The American Consumer Rocks

Last Updated Apr 8, 2009 1:23 PM EDT

If you believe that the U.S. has been the most innovative nation on earth the last 100 years, you have to ask, why? Is it our entrepreneurial spirit? Our educational system? Our particular brand of capitalism?

Maybe all those things, but the list lacks one key ingredient: the American consumer.

In his new book The Venturesome Economy, Columbia business professor Amar Bhide argues that we happily serve as guinea pigs to purchase and test new innovation. We love technology, we embrace new, and we have/had disposable income. Our feedback to designers helps them improve the product rapidly.

In short, if you want to launch a successful new widget or wingle, the U.S. is the best place to do it, Bhide says

Harvard Business School marketing professor John Quelch readily agrees. In a recent post on Harvard Business Publishing, Quelch underscores How Consumers Drive American Innovation.

"This willingness to adopt new products, new processes and new services more rapidly than consumers in other countries may be the most important of all enablers of entrepreneurship and innovation in America."
So all of you who were first in line to buy the Ford Mustang, Polaroid camera, IBM PC Jr., TiVo player -- and those want to be the first on their block to own a jet bike -- take a bow!
  • Sean Silverthorne

    Sean Silverthorne is the editor of HBS Working Knowledge, which provides a first look at the research and ideas of Harvard Business School faculty. Working Knowledge, which won a Webby award in 2007, currently records 4 million unique visitors a year. He has been with HBS since 2001.

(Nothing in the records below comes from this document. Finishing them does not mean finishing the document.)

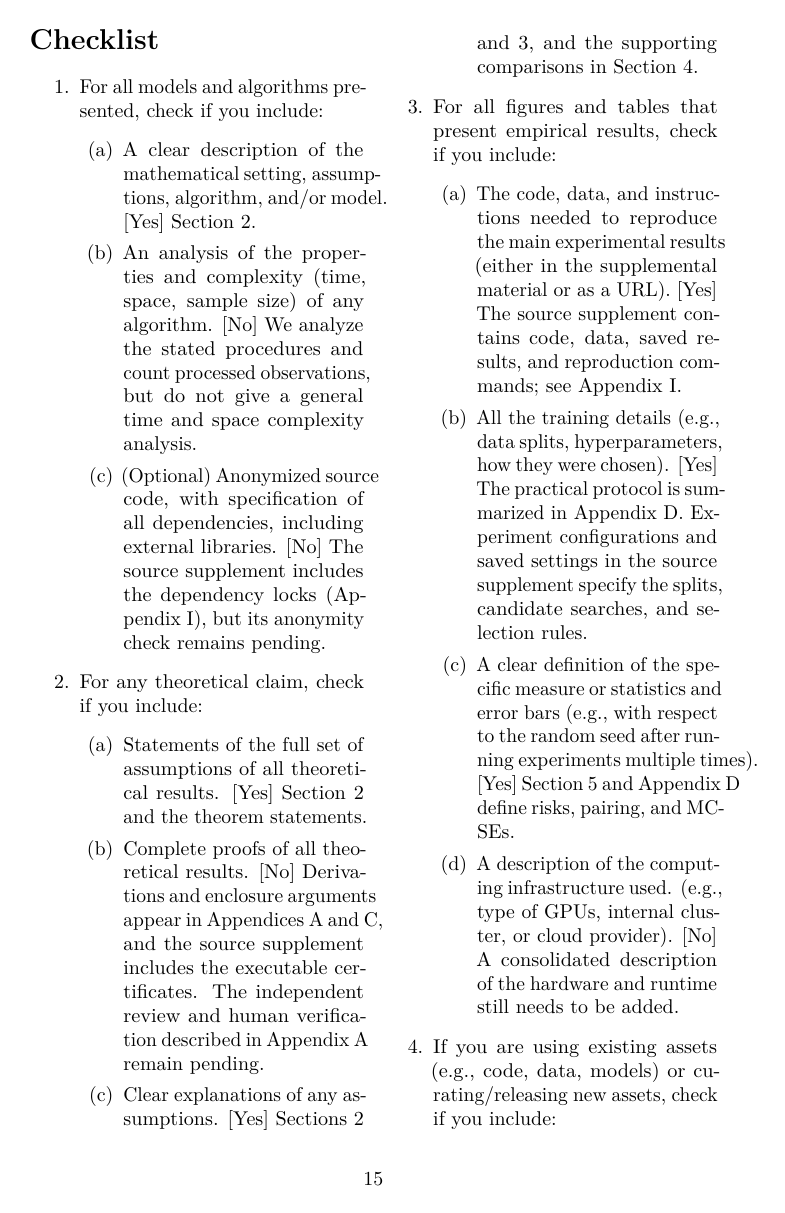
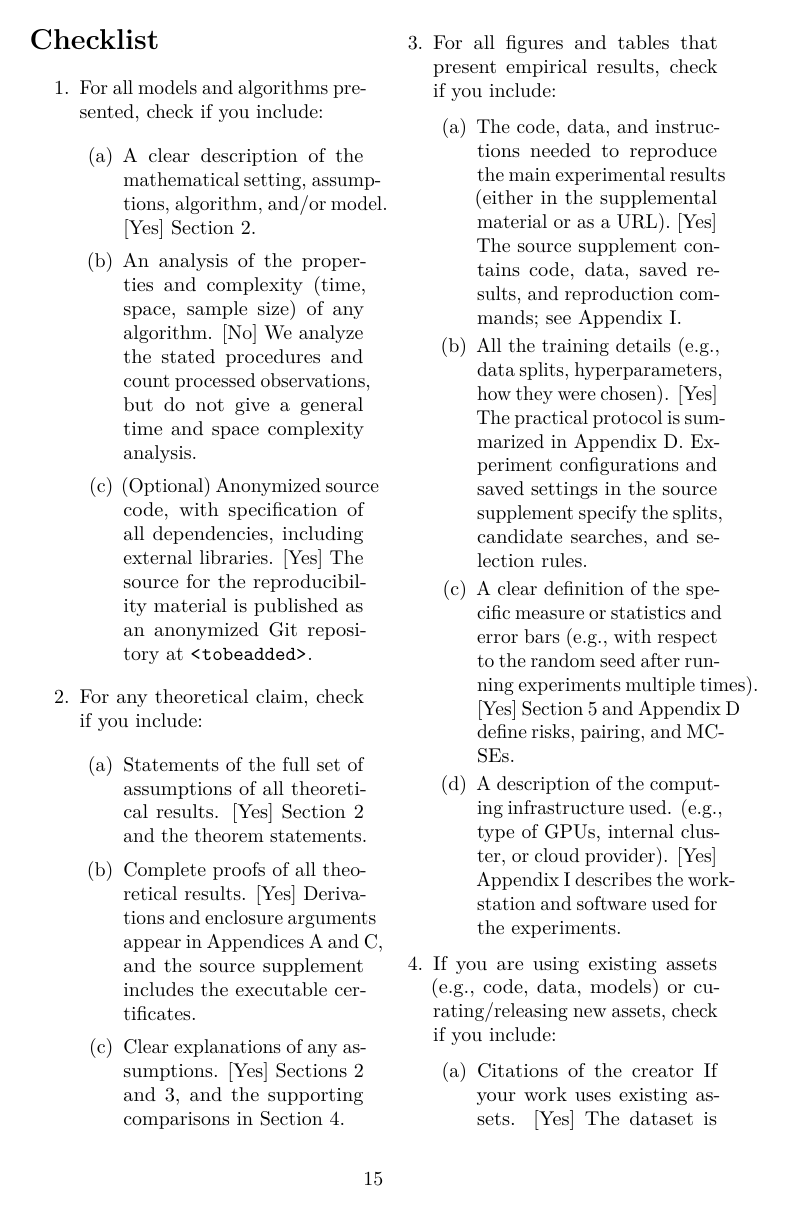
Before and after one commit to jolars/normreg-sgd, a LaTeX paper (paper/main.tex, which reads paper/checklist.tex): page 15 of 40. Compiled offline with pdfLaTeX; a LaTeX package or settings file that is missing is left out.

Commit message:
feat: update checklist

```diff
--- a/paper/checklist.tex
+++ b/paper/checklist.tex
@@ -12,10 +12,9 @@
                         but do not give a general time and space complexity
                         analysis.
                   \item (Optional) Anonymized source code, with specification of
-                        all dependencies, including external libraries. [No]
-                        The source supplement includes the dependency locks
-                        (\cref{sec:reproducibility}), but its anonymity check
-                        remains pending.
+                        all dependencies, including external libraries. [Yes]
+                        The source for the reproducibility material is published
+                        as an anonymized Git repository at \url{<to be added>}.
             \end{enumerate}
 
       \item For any theoretical claim, check if you include:
@@ -23,13 +22,11 @@
                   \item Statements of the full set of assumptions of all
                         theoretical results. [Yes] \Cref{sec:conference-setting}
                         and the theorem statements.
-                  \item Complete proofs of all theoretical results. [No]
+                  \item Complete proofs of all theoretical results. [Yes]
                         Derivations and enclosure arguments appear in
                         \cref{sec:predictive-proofs,sec:comparison-proofs}, and
                         the source supplement includes the executable
-                        certificates. The independent review and human
-                        verification described in \cref{sec:predictive-proofs}
-                        remain pending.
+                        certificates.
                   \item Clear explanations of any assumptions. [Yes]
                         \Cref{sec:conference-setting,sec:conference-predictive},
                         and the supporting comparisons in
@@ -57,8 +54,8 @@
                         \cref{sec:practical} define risks, pairing, and MCSEs.
                   \item A description of the computing infrastructure used.
                         (e.g., type of GPUs, internal cluster, or cloud
-                        provider). [No] A consolidated description of the
-                        hardware and runtime still needs to be added.
+                        provider). [Yes] \Cref{sec:reproducibility} describes
+                        the workstation and software used for the experiments.
             \end{enumerate}
 
       \item If you are using existing assets (e.g., code, data, models) or
```
Also changed, not shown: paper/checklist.tex (11 more changed lines).
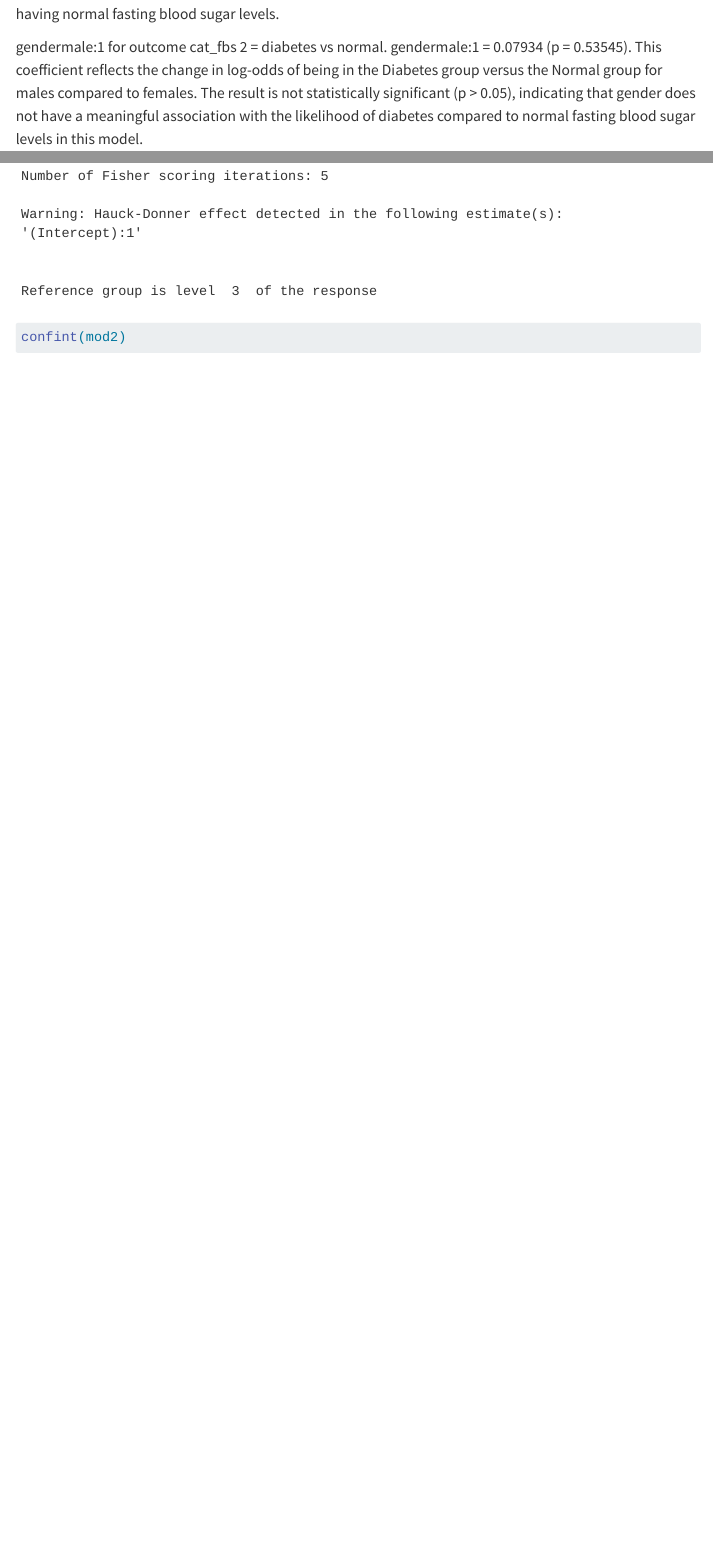
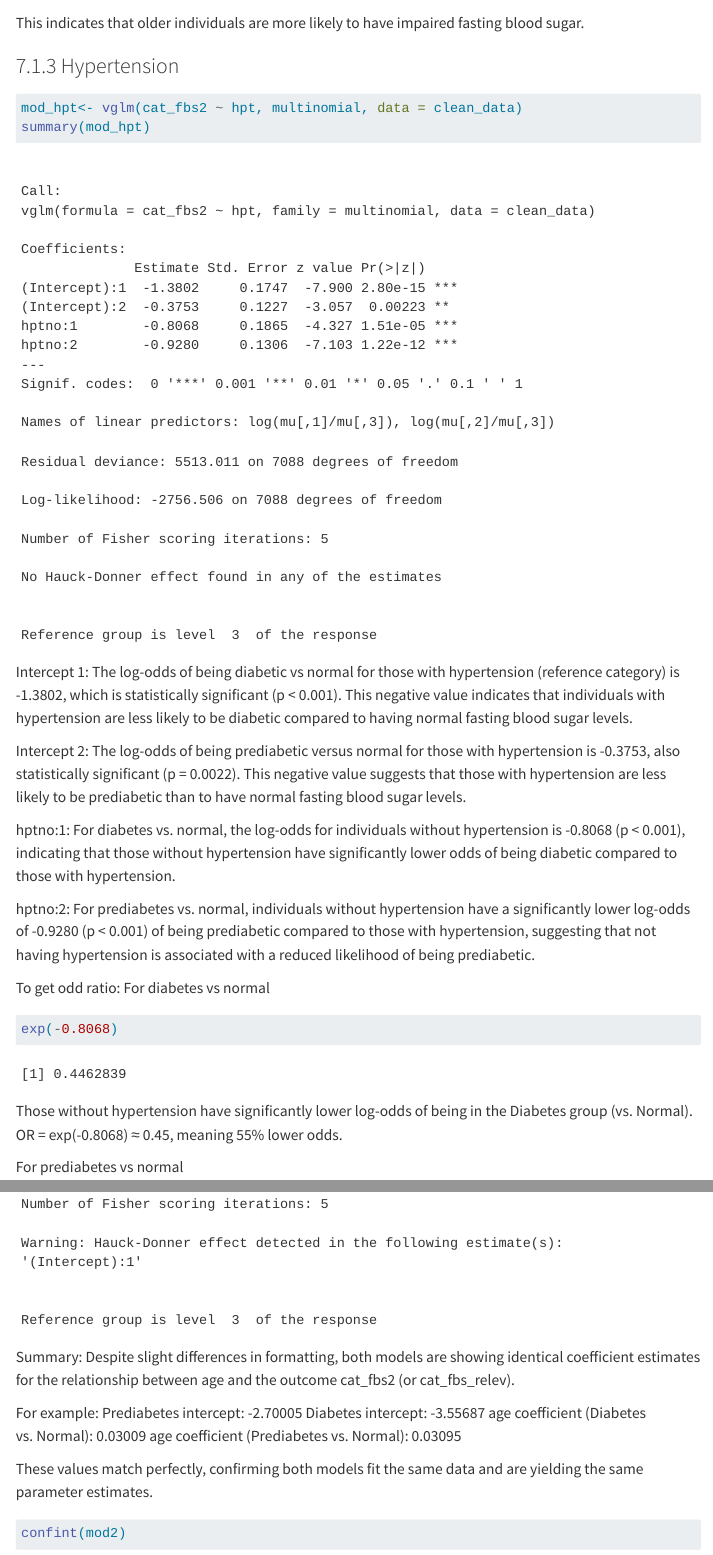
Before and after one commit to Aina0710/DrPH1_SEM_2, a Quarto document (multinomial.qmd): the page in a window 1100 px wide, from 8900 px down before the commit and from 10170 px down after it, and a second part further down, joined at a grey line. Rendered offline with R 4.5, knitr and Pandoc in place of Quarto, with nearby package versions; code that draws random numbers runs with fixed seeds of ours; some code elsewhere in the file could not run offline; menus at the side of the page are left out; long lines of code are wrapped.

Commit message:
Add files via upload

````diff
--- a/multinomial.qmd
+++ b/multinomial.qmd
@@ -139,4 +139 @@ The negative value suggests that females have lower odds of being prediabetic co
 
-gendermale:1 for outcome cat_fbs 2 = diabetes vs normal. gendermale:1 = 0.07934 (p = 0.53545).
-This coefficient reflects the change in log-odds of being in the Diabetes group versus the Normal group for males compared to females.
-The result is not statistically significant (p > 0.05), indicating that gender does not have a meaningful association with the likelihood of diabetes compared to normal fasting blood sugar levels in this model.
@@ -169,3 +169,28 @@ The odds of having prediabetes (vs normal FBS) increase by ~3.2%
 
 This indicates that older individuals are more likely to have impaired fasting blood sugar.
 
+### Hypertension
+```{r}
+mod_hpt<- vglm(cat_fbs2 ~ hpt, multinomial, data = clean_data)
+summary(mod_hpt)
+```
+Intercept 1:
+The log-odds of being diabetic vs normal for those with hypertension (reference category) is -1.3802, which is statistically significant (p < 0.001). This negative value indicates that individuals with hypertension are less likely to be diabetic compared to having normal fasting blood sugar levels.
+
+Intercept 2:
+The log-odds of being prediabetic versus normal for those with hypertension is -0.3753, also statistically significant (p = 0.0022). This negative value suggests that those with hypertension are less likely to be prediabetic than to have normal fasting blood sugar levels.
+
+hptno:1:
+For diabetes vs. normal, the log-odds for individuals without hypertension is -0.8068 (p < 0.001), indicating that those without hypertension have significantly lower odds of being diabetic compared to those with hypertension.
+
+hptno:2:
+For prediabetes vs. normal, individuals without hypertension have a significantly lower log-odds of -0.9280 (p < 0.001) of being prediabetic compared to those with hypertension, suggesting that not having hypertension is associated with a reduced likelihood of being prediabetic.
+
+To get odd ratio:
+For diabetes vs normal
+```{r}
+exp(-0.8068)
+```
+Those without hypertension have significantly lower log-odds of being in the Diabetes group (vs. Normal). OR = exp(-0.8068) ≈ 0.45, meaning 55% lower odds.
+
+For prediabetes vs normal
@@ -208,6 +240,18 @@ And running vglm, we will get this:
 ```{r}
 summary(mod2)
 ```
+Summary:
+Despite slight differences in formatting, both models are showing identical coefficient estimates for the relationship between age and the outcome cat_fbs2 (or cat_fbs_relev).
+
+For example:
+Prediabetes intercept: -2.70005
+Diabetes intercept: -3.55687
+age coefficient (Diabetes vs. Normal): 0.03009
+age coefficient (Prediabetes vs. Normal): 0.03095
+
+These values match perfectly, confirming both models fit the same data and are yielding the same parameter estimates.
+
+
 ```{r}
 confint(mod2)
 ```
````
Also changed, not shown: multinomial.qmd (35 more changed lines).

    Silverthorne has 28 years experience in print and online journalism. Before arriving at HBS, he was a senior editor at CNET and executive editor of ZDNET News. While at At Ziff-Davis, Silverthorne also worked on the daily technology TV show The Site, and was a senior editor at PC Week Inside, which chronicled the business of the technology industry. He has held several reporting and editing roles on a variety of newspapers, and was Investor Business Daily's first journalist based in Silicon Valley.